Originally published on Advocate.com November 02 2011 11:05 AM ET
“The alarm goes off and I just can’t drag myself out of bed.”
I hear this a lot. Clients I’ll call Nate, Jen, and Carlos have told me this recently. Nate received his HIV diagnosis a couple of months ago and is still adjusting to it emotionally. Jen is in the process of rebuilding her life after breaking up with her partner. Carlos has been living with HIV for 20 years but is now on disability benefits and doesn’t know what to do with his time.
What about you? How often do you have trouble getting motivated in the morning? For better or worse, the day doesn’t really get under way until you are out of bed. So if you are stuck there, chances are you’re going to lose an important chunk of your day and spend what’s left of it in catch-up mode.
Here are a few techniques to help yourself make that first big move:
First, take a look at your self-talk. Each day can be a celebration of life. It starts with deciding to focus on what’s working in your life instead of what’s not working; being open to exploring what’s possible; embracing the people who matter the most and keeping them close; and giving yourself credit for doing the best you can in spite of life’s challenges.

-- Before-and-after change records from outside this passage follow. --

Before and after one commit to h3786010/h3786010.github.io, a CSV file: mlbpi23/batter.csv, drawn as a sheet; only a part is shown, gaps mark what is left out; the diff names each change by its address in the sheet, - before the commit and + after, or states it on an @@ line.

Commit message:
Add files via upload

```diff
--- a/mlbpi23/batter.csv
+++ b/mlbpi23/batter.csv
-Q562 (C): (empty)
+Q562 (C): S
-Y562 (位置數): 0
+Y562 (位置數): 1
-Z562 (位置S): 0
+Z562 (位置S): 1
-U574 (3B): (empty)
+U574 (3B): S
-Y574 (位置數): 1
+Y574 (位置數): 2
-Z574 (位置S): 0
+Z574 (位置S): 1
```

Toss all of this into your mental blender and give yourself a motivational boost before boosting yourself out of bed.
Create an incentive for getting up. Purchase a coffeepot with a timer so that you can set it like an alarm clock each night. If you aren’t into java, find something else to look forward to, even a favorite TV or radio show that might make the morning a little easier to face. Or what about that nice hot shower? Some quiet time to think and get yourself centered? Toast with strawberry jam?

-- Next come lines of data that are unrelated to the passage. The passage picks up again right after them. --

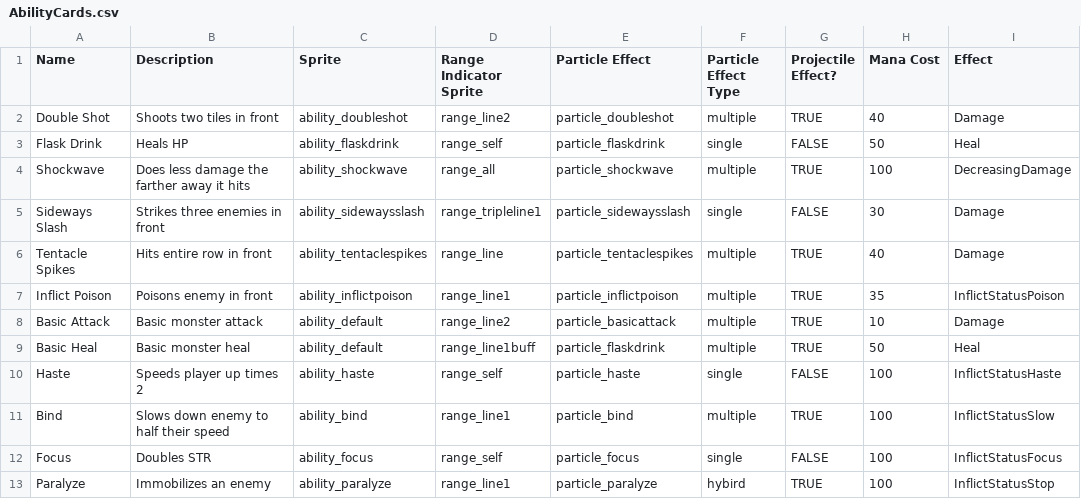
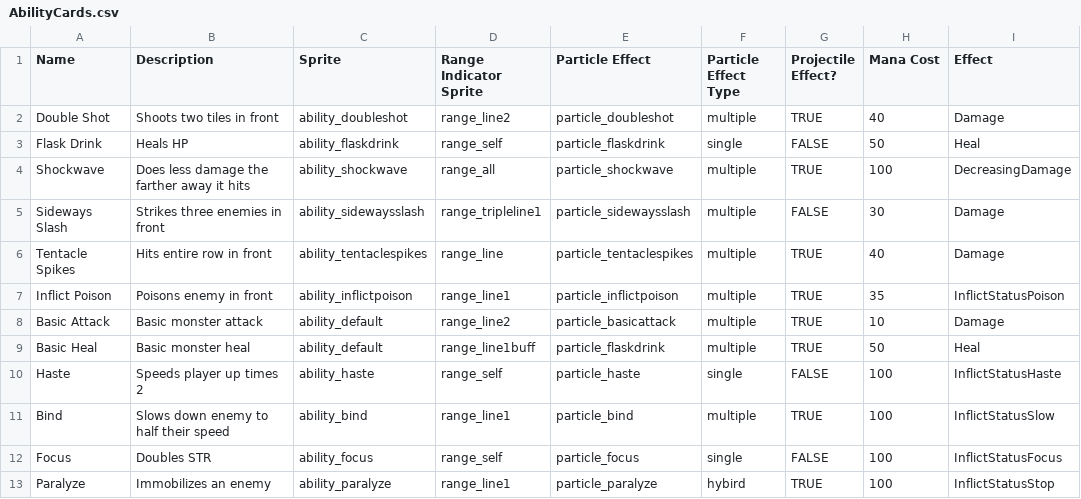
Before and after one commit to nicholas-boyd/Project-Monster, a CSV file: Assets/Settings/AbilityCards.csv, drawn as a sheet; only a part is shown; the diff names each change by its address in the sheet, - before the commit and + after, or states it on an @@ line.

```diff
--- a/Assets/Settings/AbilityCards.csv
+++ b/Assets/Settings/AbilityCards.csv
-F5 (Particle Effect Type): single
+F5 (Particle Effect Type): multiple
```
Also changed, not shown: 21 other files.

Reframe “I have to” as “I chose to.” If you have a family or a job (or both), then I suspect that you have responsibilities that ultimately force you out from under the covers. But ask yourself, Is there a labor of love somewhere in the middle of all of those obligations—a greater choice that I made? Consider the quality time in the morning with your partner. The joy of getting the kids ready for the day.
Taking your dog for a walk. Greeting a coworker you enjoy being with. Knowing that the job you are going to, even if you don’t love it, is financially providing what you need in life. Focus less on the tasks and more on the purpose that drives you to get them done. Also, consider adding more purpose to your life. Maybe it’s time to do some volunteering that requires you to be there early.

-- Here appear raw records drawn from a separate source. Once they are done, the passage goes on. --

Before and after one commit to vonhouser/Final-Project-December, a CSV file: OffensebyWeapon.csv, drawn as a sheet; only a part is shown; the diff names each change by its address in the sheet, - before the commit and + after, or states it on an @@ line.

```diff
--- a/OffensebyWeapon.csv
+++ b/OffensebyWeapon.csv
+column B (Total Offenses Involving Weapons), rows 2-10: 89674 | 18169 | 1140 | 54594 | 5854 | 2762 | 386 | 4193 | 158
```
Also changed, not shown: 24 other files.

Enlist a support team. Is there someone you can make a deal with to call you in the morning? Maybe a sponsor or a relative? There’s nothing like a few words of encouragement or some tough love to help start the day.
Plan ahead. Before you go to bed at night, make a list of what you want to accomplish the next day. One of the advantages of making a list is to be able to decide what you want to get done and what you can postpone. Keep it simple. Don’t forget to add something you enjoy to the list.
Fake it till you make it. Sometimes getting up in the morning is a rational decision, something that you choose to do because you have to. If you wait until you feel like getting up, you might just decide you don’t feel like it. Using a little tough love with yourself might help. And keep in mind that positive actions can create positive energy, so look at your getting-up routine as an opportunity to build some forward momentum into your life.
Get help if you’re still not feeling it. If you are suffering from anxiety or depression, getting up in the morning isn’t a matter of willpower. Not being able to get out of bed in the morning can literally be impossible due to a combination of emotional, cognitive, and physical symptoms that leave you feeling like you’re glued to the mattress. If this describes you, then it’s time to reach out to your health care team—let them know what’s going on.
This is your wake-up call. Don’t miss out on the opportunities that each day brings by hiding under the covers.